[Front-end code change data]
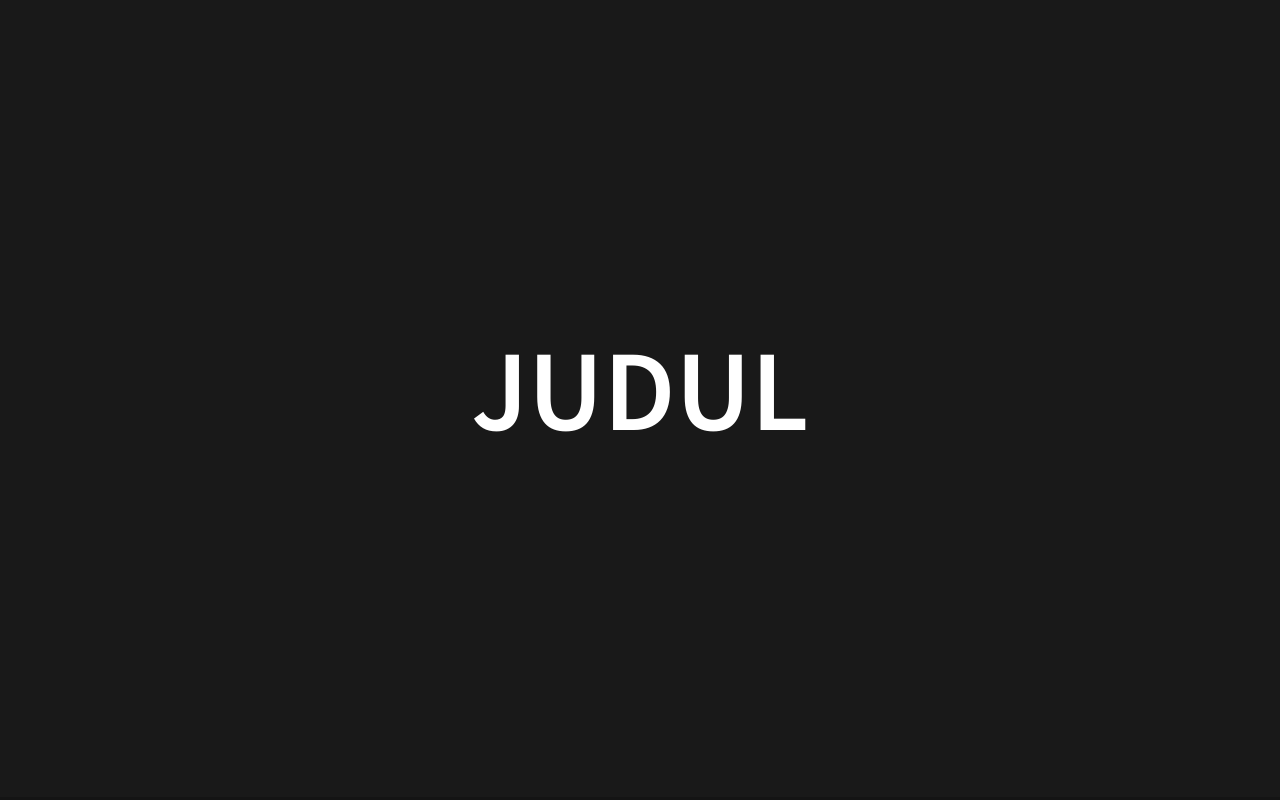
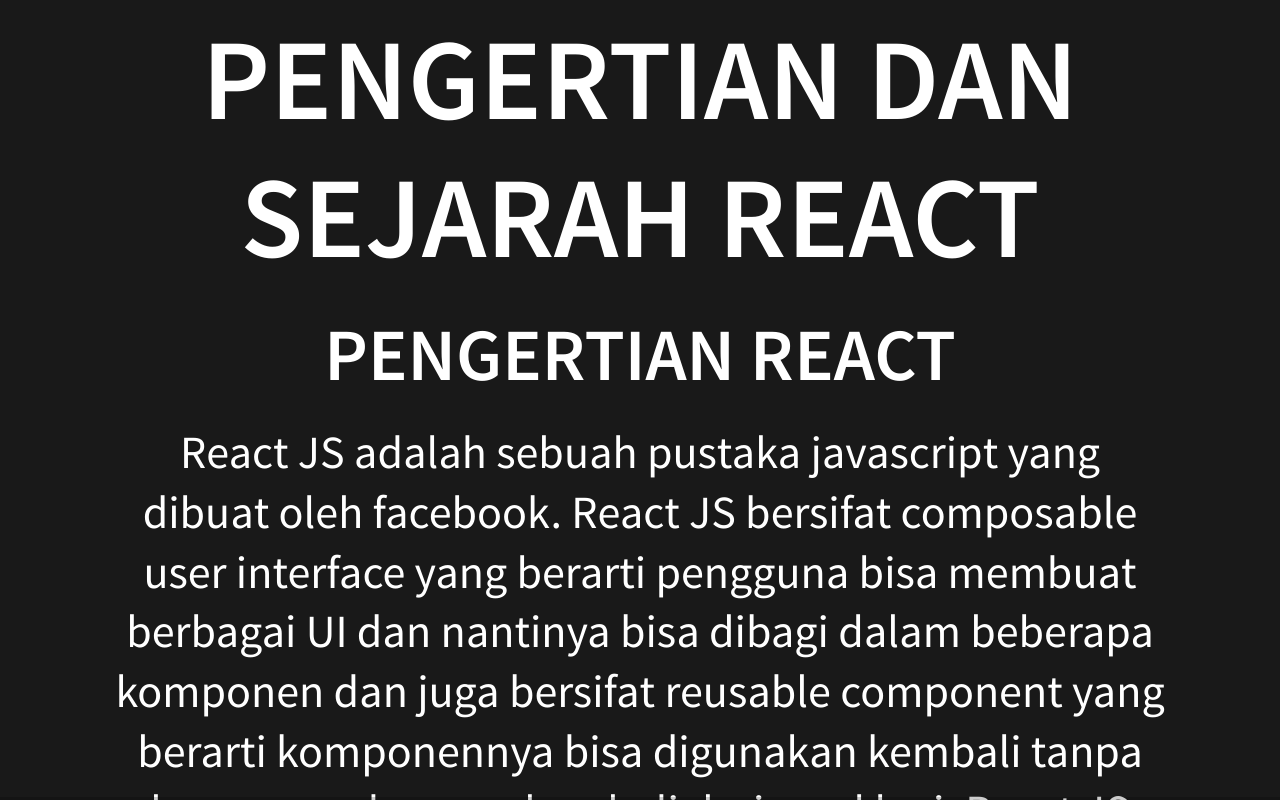
Before and after one commit to masdimas14/TUGAS_KELOMPOK_9, a website: page index.html in a window 1280 px wide. Drawn offline with Linux system fonts and the light colour scheme.

Commit message:
pengertian dan sejarah react

```diff
--- a/index.html
+++ b/index.html
@@ -17,7 +17,11 @@
 		<div class="reveal">
 			<div class="slides">
 				<section>
-					<h1>Judul</h1>
+					<h1>Pengertian dan Sejarah React</h1>
+					<h2>Pengertian React</h2>
+					<p>React JS adalah sebuah pustaka javascript yang dibuat oleh facebook. React JS bersifat composable user interface yang berarti pengguna bisa membuat berbagai UI dan nantinya bisa dibagi dalam beberapa komponen dan juga bersifat reusable component yang berarti komponennya bisa digunakan kembali tanpa harus membangun kembali dari awal lagi, React JS bisa digunakan untuk membangun antarmuka pengguna yang khusus untuk tampilan aplikasi dalam satu halaman yang menangani tampilan pada web dan aplikasi seluler.</p>
+					<h2>Sejarah React</h2>
+					<p>React resmi dirilis pada tahun 2013, React JS dibuat oleh Jordan Walke. React JS ini telah menjadi salah satu pustaka UI terpenting dalam Javascript, dan telah digunakan oleh Facebook, Instagram, Netflix, Spotify, Medium hingga Twitter. Prototipe React JS yang ia rilis pertama kali Fax JS yang terinspirasi dari XHP. Facebook menyadari bahwa aplikasi web milik mereka semakin kompleks, ada banyak bagian yang harus terus menerus di update seperti pada bagian news feed, chat list, chat box, dan lainnya secara realtime.</p>
 				</section>
 			</div>
 		</div>
```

■ Exercise goal
The records, exactly as written but without images, should be returned.

■ Answer
Before and after one commit to masdimas14/TUGAS_KELOMPOK_9, a website: page index.html in a window 1280 px wide. Drawn offline with Linux system fonts and the light colour scheme.

Commit message:
pengertian dan sejarah react

```diff
--- a/index.html
+++ b/index.html
@@ -17,7 +17,11 @@
 		<div class="reveal">
 			<div class="slides">
 				<section>
-					<h1>Judul</h1>
+					<h1>Pengertian dan Sejarah React</h1>
+					<h2>Pengertian React</h2>
+					<p>React JS adalah sebuah pustaka javascript yang dibuat oleh facebook. React JS bersifat composable user interface yang berarti pengguna bisa membuat berbagai UI dan nantinya bisa dibagi dalam beberapa komponen dan juga bersifat reusable component yang berarti komponennya bisa digunakan kembali tanpa harus membangun kembali dari awal lagi, React JS bisa digunakan untuk membangun antarmuka pengguna yang khusus untuk tampilan aplikasi dalam satu halaman yang menangani tampilan pada web dan aplikasi seluler.</p>
+					<h2>Sejarah React</h2>
+					<p>React resmi dirilis pada tahun 2013, React JS dibuat oleh Jordan Walke. React JS ini telah menjadi salah satu pustaka UI terpenting dalam Javascript, dan telah digunakan oleh Facebook, Instagram, Netflix, Spotify, Medium hingga Twitter. Prototipe React JS yang ia rilis pertama kali Fax JS yang terinspirasi dari XHP. Facebook menyadari bahwa aplikasi web milik mereka semakin kompleks, ada banyak bagian yang harus terus menerus di update seperti pada bagian news feed, chat list, chat box, dan lainnya secara realtime.</p>
 				</section>
 			</div>
 		</div>
```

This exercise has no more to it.